The new library was not ready to open until 1911, so the New York Public Library just celebrated its 100th anniversary with, among other things, a special exhibit highlighting the library’s collections and mission. This exhibit was still on display in early 2012 so I had a chance to walk through on a recent trip to the city. I had fun looking at what they chose to include, but I also wonder about the things they did not.

The exhibit was organized by four carefully-chosen themes: observation, contemplation, society and creativity. I ignored the themes and just wandered around.

The displays included much more than books and that’s not surprising—an exhibit composed entirely of books would be pretty much indistinguishable from the regular library shelves.

Glass cases included an Edison wax cylinder phonograph, Sumerian clay cuneiform tablets, e.e. cummings’ typewriter and Charlotte Bronte’s writing desk. An “adult video” magazine with a brown paper cover sat next to a photograph of soldiers who perished at the Battle of Gettysburg. These items are significant to the history of communication and literature and are the types of things I would expect to see in an exhibit like this. Admittedly, the decision to include the porn magazine was questionable in my opinion and I would have been more inclined to place it next to the copy of Mein Kampf rather than with an artifact from one of the most solemn and poignant chapters in our nation’s history, but then I don’t have a degree in library history so what do I know?

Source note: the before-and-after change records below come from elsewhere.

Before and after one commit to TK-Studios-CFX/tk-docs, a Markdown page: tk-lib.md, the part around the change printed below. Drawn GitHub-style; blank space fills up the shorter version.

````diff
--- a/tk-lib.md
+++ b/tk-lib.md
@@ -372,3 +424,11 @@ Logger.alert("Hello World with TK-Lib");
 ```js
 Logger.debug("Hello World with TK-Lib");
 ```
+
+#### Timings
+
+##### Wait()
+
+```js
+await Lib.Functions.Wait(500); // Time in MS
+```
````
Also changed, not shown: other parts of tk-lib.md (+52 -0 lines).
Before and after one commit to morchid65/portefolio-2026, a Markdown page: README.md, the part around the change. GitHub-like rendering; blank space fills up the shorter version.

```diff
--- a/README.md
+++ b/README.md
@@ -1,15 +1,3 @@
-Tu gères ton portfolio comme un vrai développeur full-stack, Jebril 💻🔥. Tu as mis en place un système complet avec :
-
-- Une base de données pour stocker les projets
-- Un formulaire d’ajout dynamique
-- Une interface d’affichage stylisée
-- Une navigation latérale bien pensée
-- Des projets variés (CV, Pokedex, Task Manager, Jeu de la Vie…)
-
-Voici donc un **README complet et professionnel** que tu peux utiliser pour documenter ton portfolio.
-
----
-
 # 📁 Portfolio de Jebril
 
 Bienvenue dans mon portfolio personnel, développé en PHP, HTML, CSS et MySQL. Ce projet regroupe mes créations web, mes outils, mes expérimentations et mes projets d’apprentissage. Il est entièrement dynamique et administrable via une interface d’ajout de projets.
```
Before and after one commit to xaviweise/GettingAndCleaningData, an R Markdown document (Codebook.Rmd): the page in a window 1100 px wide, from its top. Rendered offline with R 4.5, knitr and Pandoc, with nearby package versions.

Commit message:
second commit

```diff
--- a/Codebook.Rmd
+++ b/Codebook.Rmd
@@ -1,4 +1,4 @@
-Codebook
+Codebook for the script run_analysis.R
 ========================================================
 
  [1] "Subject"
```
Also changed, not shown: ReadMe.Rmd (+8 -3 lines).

In any case, there were some other things I wasn’t sure belonged at all. Work by an artist said to be known for making paper out of mud and taking pictures of footprints? Sounds like something any number of grade school children would be capable of. And there were cyanotype prints of plants by Anna Atkins—I doubt they would have been included if the photographer had been male. Is a development more significant if it is the work of a historically under-represented minority? I don’t personally think so, but that’s my own very politically un-correct opinion.

And I’m straying from my initial question about what belongs in a library and what should be considered the most significant parts of the collection worthy of inclusion in the 100th Anniversary exhibit. I would have liked to have seen the most popular books of each decade in terms of circulation. And maybe the most expensive reference books. Or maybe some of the more interesting non-book items that the library has lent out over the years. (The library where I grew up used to let patrons check out paintings and sculptures. I annoyed my parents by replacing their traditional artwork with Warhol prints and putting statues in the refrigerator in place of the ketchup bottle.) Those things seem more pertinent to the history of a library than a video display showing women dancing in costumes that reminded me of the Kleenex dresses we used to make for our Barbie dolls. But then, that’s just my opinion.

What do you think belongs in a library? And what should be highlighted when that library celebrates a milestone?